Well, I officially completed NaNoWriMo 2015! I wrote 50,000 words for my novel in just 28 days, and it was so much fun. A lot of work, but I can’t deny how much fun I had with the challenge. When I began the month, I was 10,000 words into my novel and now I have nearly 67,000 words written. Since I want this book to be around 90,000-100,000 words, I still have a ton of writing to do, but I’m hoping to maintain my daily writing habit to finish the novel before the year is over.
I learned a lot in November, about writing and about maintaining the motivation to complete a long challenge, and I thought I would use today to talk about some of those lessons learned. These lessons will be broad enough to hopefully be helpful for anyone embarking on any kind of journey, not just writing.
Accountability is key.
Most times when I attempt NaNoWriMo (I’ve tried it five times, won it twice), I give up quickly because I don’t talk about it much. I may mention it on the blog, but not anywhere else. This year, I told my writing partner what I was attempting and would check in with her frequently about how the challenge was going. We also met once a week to write. Knowing I had to check in with her and having her cheer me on this whole month was such an important part of maintaining my focus.
So, whether you’re writing a novel or training for a marathon or searching for a new job, enlist a buddy. They can give you motivation. They can help you out by going on a training run with you or reading over your resume. Basically, an accountability partner is external support to keep you going.
It’s okay to get behind
I got behind on the second day of NaNoWriMo. I had had a bad day and when I came home from work, the last thing I wanted to do was write. So, instead, I laid on the couch and watched TV. My manuscript sat untouched. It was only day two and I was already behind… yikes. Instead of letting that get me down, I told myself I could easily make up the words throughout the week. And it took me a while to get on pace, but I did. Normally, a setback like that, especially so quickly into the challenge, would have demotivated me so much, I would have quit. But this time, I didn’t allow something so small to defeat me. It taught me that it’s okay to get behind, to falter a bit, to lose focus. No matter if that comes in the beginning, the middle, or the end, it’s all okay.
Miss a training run? Fall off your eating plan for a day? Take a few days off from working on your side hustle? It’s all okay. It’s not the end of the world. You can get back on track. Just remember why you are doing what you are doing and you’ll find your motivation once again.
Shitty days will happen
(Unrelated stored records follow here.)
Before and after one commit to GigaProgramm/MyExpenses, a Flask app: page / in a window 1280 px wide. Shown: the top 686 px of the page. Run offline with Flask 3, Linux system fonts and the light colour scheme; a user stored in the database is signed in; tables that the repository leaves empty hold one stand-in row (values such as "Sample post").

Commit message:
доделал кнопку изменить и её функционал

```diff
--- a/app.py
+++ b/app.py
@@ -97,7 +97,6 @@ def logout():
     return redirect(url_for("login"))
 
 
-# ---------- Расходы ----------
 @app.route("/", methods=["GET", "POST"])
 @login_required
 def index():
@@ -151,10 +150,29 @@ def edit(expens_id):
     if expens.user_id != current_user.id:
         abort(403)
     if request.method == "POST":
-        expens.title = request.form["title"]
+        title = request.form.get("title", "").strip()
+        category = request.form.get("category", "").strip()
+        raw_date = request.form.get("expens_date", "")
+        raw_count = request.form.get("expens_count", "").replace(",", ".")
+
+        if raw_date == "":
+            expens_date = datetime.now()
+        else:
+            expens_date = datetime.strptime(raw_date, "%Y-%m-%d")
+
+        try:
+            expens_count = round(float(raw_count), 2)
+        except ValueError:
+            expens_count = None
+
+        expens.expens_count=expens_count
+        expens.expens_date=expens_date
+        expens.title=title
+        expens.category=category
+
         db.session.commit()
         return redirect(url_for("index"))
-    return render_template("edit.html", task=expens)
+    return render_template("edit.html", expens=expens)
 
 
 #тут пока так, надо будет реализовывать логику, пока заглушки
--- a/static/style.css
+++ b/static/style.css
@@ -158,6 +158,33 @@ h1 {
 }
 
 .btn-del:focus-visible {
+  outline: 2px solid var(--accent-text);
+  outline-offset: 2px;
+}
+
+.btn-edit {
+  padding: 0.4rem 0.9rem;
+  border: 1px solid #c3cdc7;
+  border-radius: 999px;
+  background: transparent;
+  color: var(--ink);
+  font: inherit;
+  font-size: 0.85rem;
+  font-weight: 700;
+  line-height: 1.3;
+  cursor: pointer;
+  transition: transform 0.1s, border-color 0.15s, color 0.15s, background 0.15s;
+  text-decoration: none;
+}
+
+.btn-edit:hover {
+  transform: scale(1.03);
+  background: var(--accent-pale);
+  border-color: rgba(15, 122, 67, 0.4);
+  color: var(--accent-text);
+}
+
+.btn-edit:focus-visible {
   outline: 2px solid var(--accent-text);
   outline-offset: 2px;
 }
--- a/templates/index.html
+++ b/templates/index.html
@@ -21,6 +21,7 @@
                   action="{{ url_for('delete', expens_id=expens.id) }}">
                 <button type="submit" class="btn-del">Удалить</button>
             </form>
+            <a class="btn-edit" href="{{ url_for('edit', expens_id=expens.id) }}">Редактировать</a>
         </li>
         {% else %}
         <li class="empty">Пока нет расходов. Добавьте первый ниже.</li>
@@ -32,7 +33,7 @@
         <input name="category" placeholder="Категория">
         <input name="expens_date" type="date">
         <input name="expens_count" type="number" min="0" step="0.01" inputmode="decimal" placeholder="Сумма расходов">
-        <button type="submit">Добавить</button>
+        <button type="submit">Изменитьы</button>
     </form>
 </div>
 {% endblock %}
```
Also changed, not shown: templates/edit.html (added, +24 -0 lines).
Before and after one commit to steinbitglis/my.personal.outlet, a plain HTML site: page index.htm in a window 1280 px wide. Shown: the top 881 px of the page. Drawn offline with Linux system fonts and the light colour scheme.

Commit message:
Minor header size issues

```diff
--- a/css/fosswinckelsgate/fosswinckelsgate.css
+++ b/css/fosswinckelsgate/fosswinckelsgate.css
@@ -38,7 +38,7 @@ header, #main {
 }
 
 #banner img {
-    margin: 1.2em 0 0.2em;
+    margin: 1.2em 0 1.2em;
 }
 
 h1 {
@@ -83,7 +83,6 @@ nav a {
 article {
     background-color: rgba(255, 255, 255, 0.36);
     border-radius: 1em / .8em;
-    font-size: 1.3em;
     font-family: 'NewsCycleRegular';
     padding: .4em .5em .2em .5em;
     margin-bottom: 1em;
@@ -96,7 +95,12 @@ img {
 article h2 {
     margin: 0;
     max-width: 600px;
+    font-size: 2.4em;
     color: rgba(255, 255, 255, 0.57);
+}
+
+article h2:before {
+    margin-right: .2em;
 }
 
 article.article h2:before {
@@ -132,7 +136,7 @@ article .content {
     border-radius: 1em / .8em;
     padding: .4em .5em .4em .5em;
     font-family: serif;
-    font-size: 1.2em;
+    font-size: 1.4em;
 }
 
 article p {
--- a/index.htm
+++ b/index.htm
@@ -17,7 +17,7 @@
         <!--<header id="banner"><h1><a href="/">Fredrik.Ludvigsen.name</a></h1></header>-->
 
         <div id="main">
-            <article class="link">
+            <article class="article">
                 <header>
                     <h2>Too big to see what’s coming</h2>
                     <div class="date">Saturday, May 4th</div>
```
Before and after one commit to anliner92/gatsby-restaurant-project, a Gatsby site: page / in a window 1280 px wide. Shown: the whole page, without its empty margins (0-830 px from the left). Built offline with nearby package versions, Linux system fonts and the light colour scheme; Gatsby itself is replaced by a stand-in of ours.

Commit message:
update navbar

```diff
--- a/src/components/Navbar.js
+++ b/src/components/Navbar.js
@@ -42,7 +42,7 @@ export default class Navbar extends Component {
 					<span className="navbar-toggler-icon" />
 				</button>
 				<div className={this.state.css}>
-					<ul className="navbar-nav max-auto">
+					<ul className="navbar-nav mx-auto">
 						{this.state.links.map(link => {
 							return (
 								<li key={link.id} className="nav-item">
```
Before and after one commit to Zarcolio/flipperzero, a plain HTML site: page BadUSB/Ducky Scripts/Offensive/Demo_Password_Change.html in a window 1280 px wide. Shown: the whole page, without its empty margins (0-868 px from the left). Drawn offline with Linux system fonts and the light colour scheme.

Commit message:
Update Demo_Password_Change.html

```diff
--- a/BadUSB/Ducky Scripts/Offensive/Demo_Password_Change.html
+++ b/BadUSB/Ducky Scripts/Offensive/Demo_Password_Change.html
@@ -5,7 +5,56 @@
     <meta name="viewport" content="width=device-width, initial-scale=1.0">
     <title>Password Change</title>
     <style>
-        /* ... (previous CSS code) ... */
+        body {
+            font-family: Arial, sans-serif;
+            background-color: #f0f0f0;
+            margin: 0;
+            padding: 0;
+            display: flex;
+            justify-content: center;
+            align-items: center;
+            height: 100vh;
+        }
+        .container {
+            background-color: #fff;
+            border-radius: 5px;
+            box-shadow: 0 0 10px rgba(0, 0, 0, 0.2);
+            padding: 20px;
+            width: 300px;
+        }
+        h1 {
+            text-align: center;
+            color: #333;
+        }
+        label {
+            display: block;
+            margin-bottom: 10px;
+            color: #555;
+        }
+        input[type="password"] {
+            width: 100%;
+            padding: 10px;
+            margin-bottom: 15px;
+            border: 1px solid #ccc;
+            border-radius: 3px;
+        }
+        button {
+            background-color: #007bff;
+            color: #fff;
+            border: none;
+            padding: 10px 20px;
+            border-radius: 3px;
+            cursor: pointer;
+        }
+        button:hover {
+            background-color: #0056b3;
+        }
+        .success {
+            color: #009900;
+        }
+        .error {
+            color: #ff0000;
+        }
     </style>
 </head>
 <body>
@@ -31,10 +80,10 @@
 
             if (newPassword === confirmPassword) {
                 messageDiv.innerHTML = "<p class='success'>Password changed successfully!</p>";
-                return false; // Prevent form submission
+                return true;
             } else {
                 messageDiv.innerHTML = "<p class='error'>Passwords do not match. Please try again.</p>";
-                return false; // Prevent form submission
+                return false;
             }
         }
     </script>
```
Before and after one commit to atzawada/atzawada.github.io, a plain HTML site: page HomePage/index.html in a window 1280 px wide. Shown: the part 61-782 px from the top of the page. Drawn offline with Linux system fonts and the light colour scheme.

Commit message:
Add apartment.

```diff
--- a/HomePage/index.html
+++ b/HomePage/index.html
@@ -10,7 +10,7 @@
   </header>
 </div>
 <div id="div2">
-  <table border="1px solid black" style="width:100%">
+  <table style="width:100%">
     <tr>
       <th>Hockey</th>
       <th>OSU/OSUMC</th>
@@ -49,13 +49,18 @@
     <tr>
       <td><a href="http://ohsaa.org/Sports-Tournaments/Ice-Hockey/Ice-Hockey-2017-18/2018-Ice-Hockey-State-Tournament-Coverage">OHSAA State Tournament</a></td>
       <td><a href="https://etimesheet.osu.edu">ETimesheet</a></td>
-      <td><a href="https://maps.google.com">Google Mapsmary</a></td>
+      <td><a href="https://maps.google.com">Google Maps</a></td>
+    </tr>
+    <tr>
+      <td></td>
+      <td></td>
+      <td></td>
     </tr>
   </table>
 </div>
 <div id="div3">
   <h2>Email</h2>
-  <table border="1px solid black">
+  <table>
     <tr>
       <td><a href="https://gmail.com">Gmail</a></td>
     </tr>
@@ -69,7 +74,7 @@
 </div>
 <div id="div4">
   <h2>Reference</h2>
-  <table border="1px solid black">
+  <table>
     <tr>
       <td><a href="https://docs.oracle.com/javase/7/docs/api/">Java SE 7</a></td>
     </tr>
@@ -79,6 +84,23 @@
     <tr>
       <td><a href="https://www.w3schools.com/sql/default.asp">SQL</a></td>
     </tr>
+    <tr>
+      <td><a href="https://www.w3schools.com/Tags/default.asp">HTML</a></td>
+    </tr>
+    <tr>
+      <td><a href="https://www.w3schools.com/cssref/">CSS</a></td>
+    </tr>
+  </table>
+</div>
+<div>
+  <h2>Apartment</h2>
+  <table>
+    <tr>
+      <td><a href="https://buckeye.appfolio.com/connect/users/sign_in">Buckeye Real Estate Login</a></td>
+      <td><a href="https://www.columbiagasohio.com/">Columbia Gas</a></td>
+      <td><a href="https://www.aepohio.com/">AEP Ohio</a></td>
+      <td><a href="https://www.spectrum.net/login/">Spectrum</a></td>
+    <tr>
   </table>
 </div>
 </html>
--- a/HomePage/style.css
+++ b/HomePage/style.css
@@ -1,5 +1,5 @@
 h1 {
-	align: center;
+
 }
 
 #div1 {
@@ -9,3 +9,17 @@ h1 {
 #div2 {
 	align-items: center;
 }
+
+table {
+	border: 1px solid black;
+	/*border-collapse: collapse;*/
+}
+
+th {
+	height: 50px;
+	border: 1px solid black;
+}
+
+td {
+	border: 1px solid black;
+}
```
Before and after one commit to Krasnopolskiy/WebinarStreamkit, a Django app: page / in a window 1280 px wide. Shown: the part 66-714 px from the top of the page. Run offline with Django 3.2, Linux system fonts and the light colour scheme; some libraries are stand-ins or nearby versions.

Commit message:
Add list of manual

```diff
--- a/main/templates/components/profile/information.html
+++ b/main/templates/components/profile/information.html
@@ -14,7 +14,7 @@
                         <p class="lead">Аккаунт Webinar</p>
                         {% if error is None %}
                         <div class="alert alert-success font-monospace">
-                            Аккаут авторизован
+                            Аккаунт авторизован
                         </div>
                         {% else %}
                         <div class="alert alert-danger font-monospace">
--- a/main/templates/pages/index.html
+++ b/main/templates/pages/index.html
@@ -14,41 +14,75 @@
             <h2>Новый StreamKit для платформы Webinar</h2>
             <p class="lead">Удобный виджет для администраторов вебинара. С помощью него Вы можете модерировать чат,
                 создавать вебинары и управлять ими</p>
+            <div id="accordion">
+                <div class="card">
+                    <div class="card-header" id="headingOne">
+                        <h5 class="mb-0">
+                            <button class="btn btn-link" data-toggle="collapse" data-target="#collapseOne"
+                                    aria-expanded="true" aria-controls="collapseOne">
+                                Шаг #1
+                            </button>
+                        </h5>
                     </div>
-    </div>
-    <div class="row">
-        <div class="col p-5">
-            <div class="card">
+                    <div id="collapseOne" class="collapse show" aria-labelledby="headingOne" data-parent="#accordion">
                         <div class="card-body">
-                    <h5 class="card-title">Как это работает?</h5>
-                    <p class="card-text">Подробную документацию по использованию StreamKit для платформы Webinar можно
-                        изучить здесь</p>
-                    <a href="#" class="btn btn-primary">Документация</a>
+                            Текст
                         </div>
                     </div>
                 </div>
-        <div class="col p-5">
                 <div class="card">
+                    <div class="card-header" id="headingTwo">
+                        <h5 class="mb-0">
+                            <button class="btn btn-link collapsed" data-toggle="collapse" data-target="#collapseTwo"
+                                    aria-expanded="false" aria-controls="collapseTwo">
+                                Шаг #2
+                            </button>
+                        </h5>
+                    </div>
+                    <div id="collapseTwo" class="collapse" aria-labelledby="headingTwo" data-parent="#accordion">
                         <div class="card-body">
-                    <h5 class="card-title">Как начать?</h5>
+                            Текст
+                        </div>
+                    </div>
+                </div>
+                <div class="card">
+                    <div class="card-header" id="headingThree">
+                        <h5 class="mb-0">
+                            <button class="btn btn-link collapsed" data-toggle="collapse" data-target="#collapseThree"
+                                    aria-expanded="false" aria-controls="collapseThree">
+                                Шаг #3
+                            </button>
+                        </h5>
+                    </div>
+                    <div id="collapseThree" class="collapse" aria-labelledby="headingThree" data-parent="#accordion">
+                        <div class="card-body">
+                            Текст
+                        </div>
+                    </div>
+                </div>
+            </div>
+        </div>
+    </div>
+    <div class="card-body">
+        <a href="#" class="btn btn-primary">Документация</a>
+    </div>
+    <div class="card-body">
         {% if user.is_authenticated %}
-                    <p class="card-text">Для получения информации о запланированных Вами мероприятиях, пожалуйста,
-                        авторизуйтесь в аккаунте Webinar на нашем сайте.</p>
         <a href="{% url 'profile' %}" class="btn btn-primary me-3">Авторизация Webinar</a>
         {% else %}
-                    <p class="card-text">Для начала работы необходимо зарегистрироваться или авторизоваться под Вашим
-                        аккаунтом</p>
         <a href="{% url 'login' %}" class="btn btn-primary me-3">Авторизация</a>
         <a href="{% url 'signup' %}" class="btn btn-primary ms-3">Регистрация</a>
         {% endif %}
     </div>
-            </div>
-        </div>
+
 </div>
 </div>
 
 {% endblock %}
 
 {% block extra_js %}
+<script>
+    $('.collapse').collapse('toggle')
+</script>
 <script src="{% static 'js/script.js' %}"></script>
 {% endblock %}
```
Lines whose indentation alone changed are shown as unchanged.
Some days, the writing felt so effortless and everything I wrote felt good and moved the story along. Then, there were other days where the writing felt difficult and I would look back on what I wrote with my nose wrinkled in disgust. The sentences felt cheesy, the plot off balance. That? Is called writing a novel. No writer, no matter how experienced, has a super successful day every single day. Some days are just shitty, plain and simple. That’s just part of the process of writing a novel.
You won’t be excited about your goal every single day. That’s just the way it is. The journey of achieving a goal features many, many boring, unsexy steps. These are the steps nobody sees, where everything is a slog and you may start thinking that you’re not cut out for whatever you’re trying to achieve. You are. You are more than capable. Shitty days happen, and you just have to be prepared to break through it.
I think one of the lessons I learned most during NaNoWriMo, though, is how much I love writing fiction. Each day was such an adventure and even when it was difficult, it was still so interesting and fun to work through the hard parts. I’m so excited to finish my novel and spend all of 2016 editing it. And then? I aim to get this one published. Oh yeah.